The agency, however, has not tried to stop Springfield, Massachusetts the first and only US city to turn to Canadian pharmacies to fill the drug orders of its employees. Springfield Mayor Michael Albano figures the five-month-old policy has already cut by $750,000 the $18 million the city spends on prescription drugs for its workers, retirees, and their dependents Memino met with Albano in October to discuss the drug importation issue. (See Boston Mayor Considers Pushing Canadian Drugs ).
Much like Albano, Menino intends his initiative to be as much political as financial, hoping to embarrass regulators and the drug industry into lowering prices. “The pharmaceutical manufacturers should be more sensitive to consumers’ needs,” the Globe quoted Menino as saying in remarks scheduled for delivery Tuesday afternoon. “If they are not, then the federal government needs to take responsibility for making sure that all Americans can afford to fill their prescriptions and take the medicines prescribed by their doctors.”
Two Ways to Pay
Boston’s approximately 15,000 workers and retirees have their health-care costs covered through one of two mechanisms: either they belong to an outside health plan, the choice of most current employees, or their bills are paid directly by the city. It’s the latter group, numbering about 7,000 and constituting mostly retirees that would initially have the option of getting drugs from Canadian pharmacies. About half of the $61 million total spent annually on prescriptions goes toward members of that plan.

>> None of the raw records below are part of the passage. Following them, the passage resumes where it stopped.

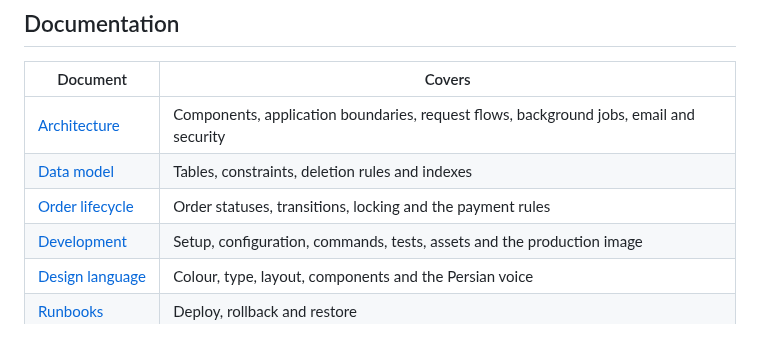
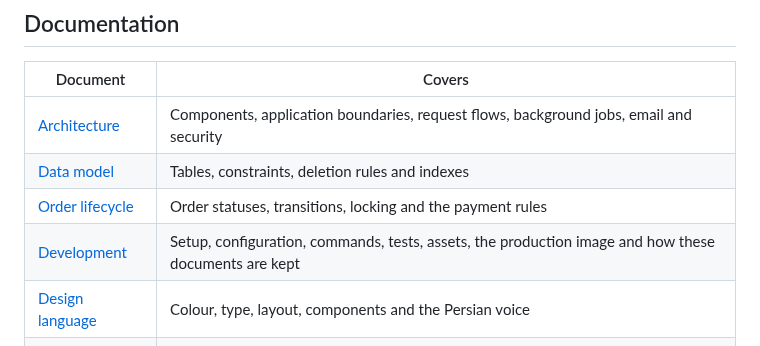
Before and after one commit to Sina-Amare/premshop, a Markdown page: README.md, the part around the change. GitHub-like rendering.

```diff
--- a/README.md
+++ b/README.md
@@ -74,7 +74,7 @@ The tests run against PostgreSQL and include Playwright browser tests and axe-co
 | [Architecture](docs/architecture.md) | Components, application boundaries, request flows, background jobs, email and security |
 | [Data model](docs/data-model.md) | Tables, constraints, deletion rules and indexes |
 | [Order lifecycle](docs/order-lifecycle.md) | Order statuses, transitions, locking and the payment rules |
-| [Development](docs/development.md) | Setup, configuration, commands, tests, assets and the production image |
+| [Development](docs/development.md) | Setup, configuration, commands, tests, assets, the production image and how these documents are kept |
 | [Design language](docs/design-language.md) | Colour, type, layout, components and the Persian voice |
 | [Runbooks](docs/runbooks/deploy.md) | Deploy, rollback and restore |
 | [Decision records](docs/decisions/README.md) | Why the system is built the way it is |
```
Also changed, not shown: docs/README.md (deleted, +0 -22 lines), docs/development.md (+10 -0 lines).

Calculating how much could be saved by buying drugs through Canada is a difficult proposition, because not all drugs are available from the Canadian suppliers and the medicines that are stocked typically treat chronic conditions such as high blood pressure rather than acute illnesses, city officials said. Drugs that are available from Canada would probably cost the city 20% to 40% less than what it currently pays for those medications domestically, a city official estimated for the Globe report.
Cost is at the heart of the growing movement by both public entities and private citizens to circumvent federal law and import drugs from Canada. That practice remains illegal, although Congress has instructed the Department of Health and Human Services to review whether drugs can be safely imported from Canada. For now, the FDA continues to voice fears about the ability to ensure quality when medicines come from outside the country.
The pharmaceutical industry has assailed campaigns to bring Canadian drugs into the United States, citing safety concerns that it says have been validated by US health agencies under both the Clinton and Bush administrations.
By deciding to go with his plan, Menino joins mayors Albano of Springfield and Michael Bloomberg of New York City (See Springfield, Mass. Pushes Canadian Drug Order Program , Big Apple Mayor Wants to Harvest Drugs From Canada ) and the governors of Illinois, Minnesota, and other states (See Illinois Governor Says Proof Is in the Canadian Drug Plan Pudding , MN Governor Brings Canadian Drug Buying Plan to the Streets) on the front lines of a growing rebellion against the high cost of prescription drugs.